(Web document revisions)

BEGIN

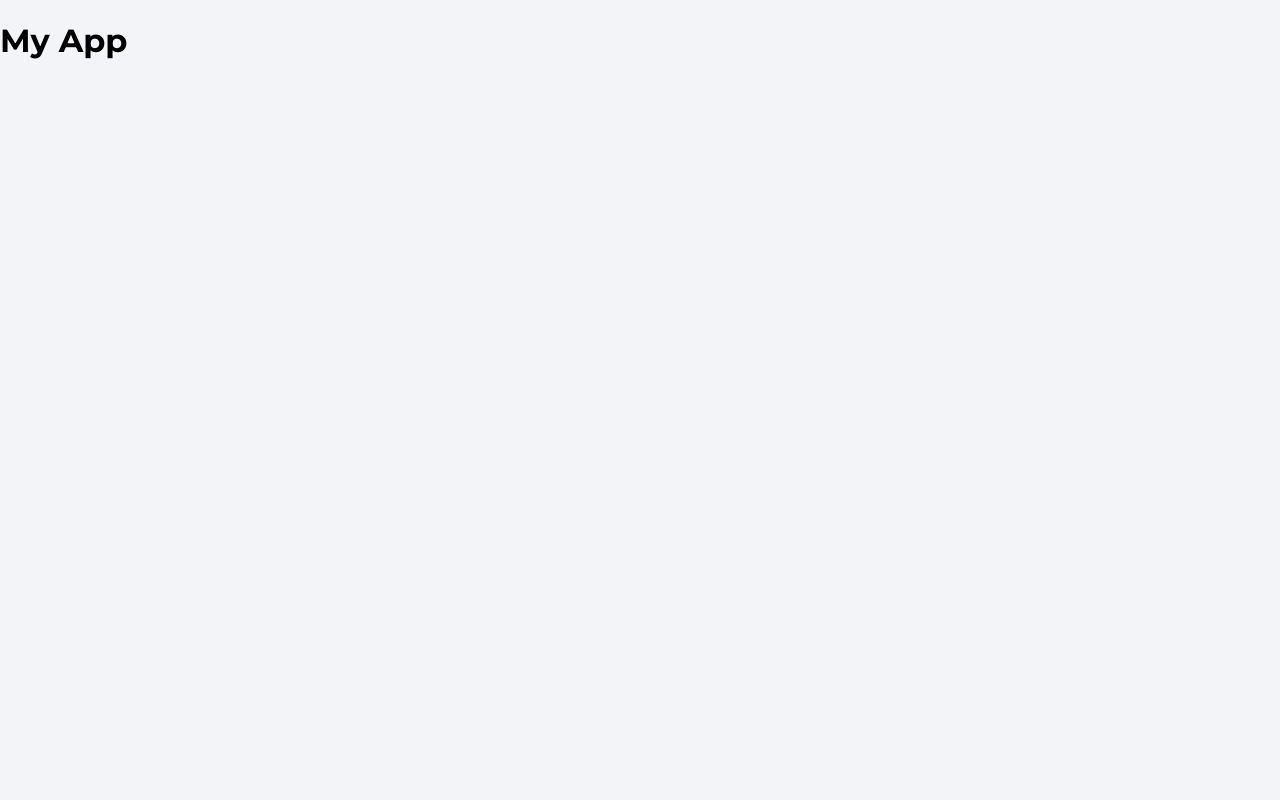
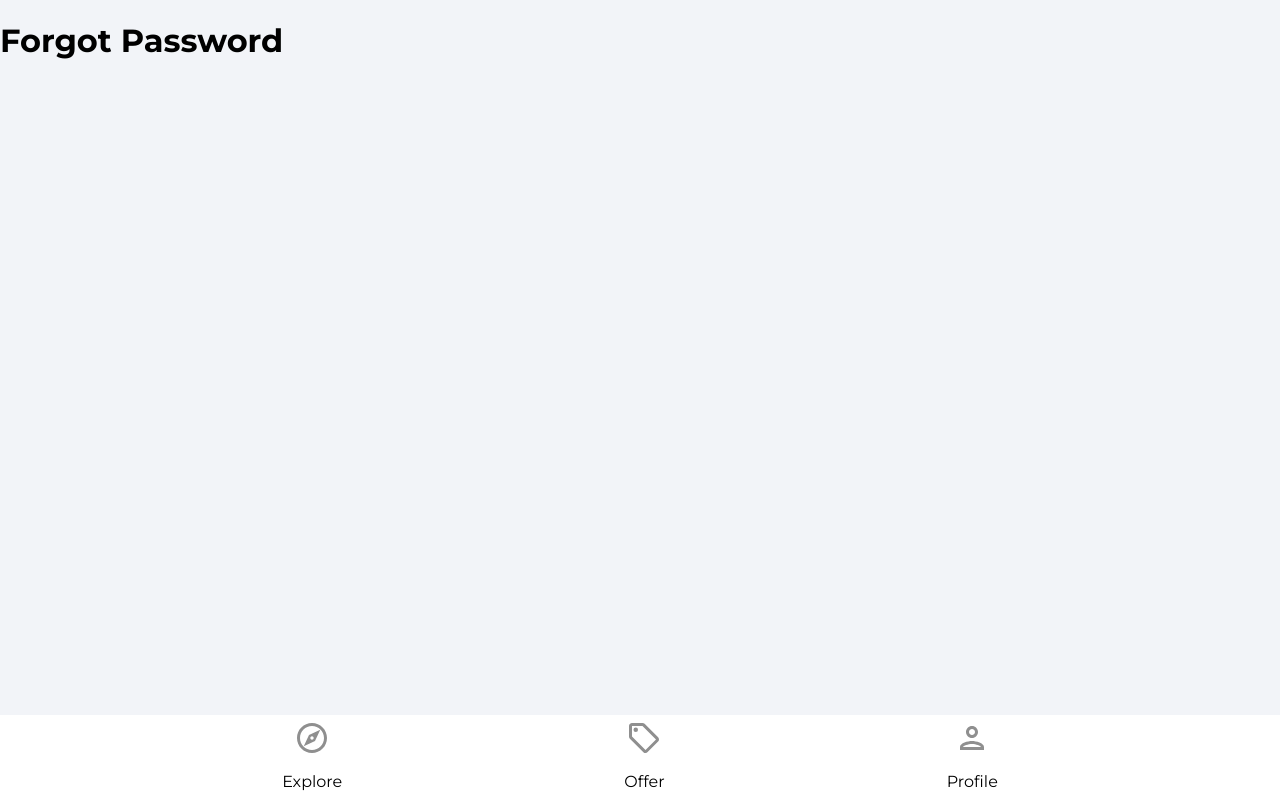
Before and after one commit to whitebeard086/house_marketplace, a React (Create React App) app: page /forgot-password in a window 1280 px wide. Built offline with nearby package versions, Linux system fonts and the light colour scheme.

Commit message:
create pages component and  implement navbar

```diff
--- a/package.json
+++ b/package.json
@@ -9,6 +9,7 @@
     "firebase": "^9.6.10",
     "react": "^18.0.0",
     "react-dom": "^18.0.0",
+    "react-router-dom": "^6.3.0",
     "react-scripts": "5.0.0",
     "web-vitals": "^2.1.4"
   },
--- a/public/index.html
+++ b/public/index.html
@@ -10,34 +10,11 @@
       content="Web site created using create-react-app"
     />
     <link rel="apple-touch-icon" href="%PUBLIC_URL%/logo192.png" />
-    <!--
-      manifest.json provides metadata used when your web app is installed on a
-      user's mobile device or desktop. See https://developers.google.com/web/fundamentals/web-app-manifest/
-    -->
     <link rel="manifest" href="%PUBLIC_URL%/manifest.json" />
-    <!--
-      Notice the use of %PUBLIC_URL% in the tags above.
-      It will be replaced with the URL of the `public` folder during the build.
-      Only files inside the `public` folder can be referenced from the HTML.
-
-      Unlike "/favicon.ico" or "favicon.ico", "%PUBLIC_URL%/favicon.ico" will
-      work correctly both with client-side routing and a non-root public URL.
-      Learn how to configure a non-root public URL by running `npm run build`.
-    -->
-    <title>React App</title>
+    <title>House Marketplace</title>
   </head>
   <body>
     <noscript>You need to enable JavaScript to run this app.</noscript>
     <div id="root"></div>
-    <!--
-      This HTML file is a template.
-      If you open it directly in the browser, you will see an empty page.
-
-      You can add webfonts, meta tags, or analytics to this file.
-      The build step will place the bundled scripts into the <body> tag.
-
-      To begin the development, run `npm start` or `yarn start`.
-      To create a production bundle, use `npm run build` or `yarn build`.
-    -->
   </body>
 </html>
--- a/src/App.js
+++ b/src/App.js
@@ -1,9 +1,21 @@
-
+import { BrowserRouter as Router, Routes, Route } from "react-router-dom";
+import { Navbar } from "./components";
+import { Explore, ForgotPassword, Offers, SignIn, SignUp } from "./pages";
 
 function App() {
   return (
     <>
-     <h1>My App</h1>
+    <Router>
+      <Routes>
+        <Route path="/" element={<Explore />} />
+        <Route path="/offers" element={<Offers />} />
+        <Route path="/profile" element={<SignIn />} />
+        <Route path="/sign-in" element={<SignIn />} />
+        <Route path="/sign-up" element={<SignUp />} />
+        <Route path="/forgot-password" element={<ForgotPassword />} />
+      </Routes>
+      <Navbar />
+    </Router>
     </>
   );
 }
--- /dev/null
+++ b/src/components/Navbar.jsx
@@ -0,0 +1,59 @@
+import { useNavigate, useLocation } from "react-router-dom";
+import { ReactComponent as OfferIcon } from "../assets/svg/localOfferIcon.svg";
+import { ReactComponent as ExploreIcon } from "../assets/svg/exploreIcon.svg";
+import { ReactComponent as PersonOutlineIcon } from "../assets/svg/personOutlineIcon.svg";
+
+const Navbar = () => {
+  const navigate = useNavigate();
+  const location = useLocation();
+
+  const pathMatchRoute = route => {
+    if (route === location.pathname) {
+      return true;
+    }
+  };
+
+  return (
+    <footer className="navbar">
+      <nav className="navbarNav">
+        <ul className="navbarListItems">
+          <li className="navbarListItem" onClick={() => navigate("/")}>
+            <ExploreIcon
+              fill={pathMatchRoute("/") ? "#2c2c2c" : "#8f8f8f"}
+              width="36px"
+              height="36px"
+            />
+            <p className={pathMatchRoute("/") ? "navbarListItemNameActive" : "navbarListName"}>
+              Explore
+            </p>
+          </li>
+          <li className="navbarListItem" onClick={() => navigate("/offers")}>
+            <OfferIcon
+              fill={pathMatchRoute("/offers") ? "#2c2c2c" : "#8f8f8f"}
+              width="36px"
+              height="36px"
+            />
+            <p
+              className={pathMatchRoute("/offers") ? "navbarListItemNameActive" : "navbarListName"}>
+              Offer
+            </p>
+          </li>
+          <li className="navbarListItem" onClick={() => navigate("/profile")}>
+            <PersonOutlineIcon
+              fill={pathMatchRoute("/profile") ? "#2c2c2c" : "#8f8f8f"}
+              width="36px"
+              height="36px"
+            />
+            <p
+              className={
+                pathMatchRoute("/profile") ? "navbarListItemNameActive" : "navbarListName"
+              }>
+              Profile
+            </p>
+          </li>
+        </ul>
+      </nav>
+    </footer>
+  );
+};
+export default Navbar;
--- /dev/null
+++ b/src/components/index.js
@@ -0,0 +1 @@
+export { default as Navbar } from "./Navbar";
--- /dev/null
+++ b/src/pages/Explore.jsx
@@ -0,0 +1,8 @@
+const Explore = () => {
+  return (
+    <div>
+        <h1>Explore</h1>
+    </div>
+  )
+}
+export default Explore
--- /dev/null
+++ b/src/pages/ForgotPassword.jsx
@@ -0,0 +1,9 @@
+const ForgotPassword = () => {
+    return (
+      <div>
+          <h1>Forgot
+              Password</h1>
+      </div>
+    )
+  }
+  export default ForgotPassword
--- /dev/null
+++ b/src/pages/Offers.jsx
@@ -0,0 +1,8 @@
+const Offers = () => {
+    return (
+      <div>
+          <h1>Offers</h1>
+      </div>
+    )
+  }
+  export default Offers
--- /dev/null
+++ b/src/pages/Profile.jsx
@@ -0,0 +1,8 @@
+const Profile = () => {
+    return (
+      <div>
+          <h1>Profile</h1>
+      </div>
+    )
+  }
+  export default Profile
--- /dev/null
+++ b/src/pages/SignIn.jsx
@@ -0,0 +1,8 @@
+const SignIn = () => {
+    return (
+      <div>
+          <h1>Sign In</h1>
+      </div>
+    )
+  }
+  export default SignIn
--- /dev/null
+++ b/src/pages/SignUp.jsx
@@ -0,0 +1,8 @@
+const SignUp = () => {
+    return (
+      <div>
+          <h1>Sign Up</h1>
+      </div>
+    )
+  }
+  export default SignUp
--- /dev/null
+++ b/src/pages/index.js
@@ -0,0 +1,6 @@
+export { default as Explore } from "./Explore";
+export { default as ForgotPassword } from "./ForgotPassword";
+export { default as Offers } from "./Offers";
+export { default as Profile } from "./Profile";
+export { default as SignIn } from "./SignIn";
+export { default as SignUp } from "./SignUp";
```
Also changed, not shown: 1 other file (tests, documents, lock files or other folders).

END

Activity: The answer must be every line of the entries that includes the word "href".

Result of the exercise:
     <link rel="apple-touch-icon" href="%PUBLIC_URL%/logo192.png" />
     <link rel="manifest" href="%PUBLIC_URL%/manifest.json" />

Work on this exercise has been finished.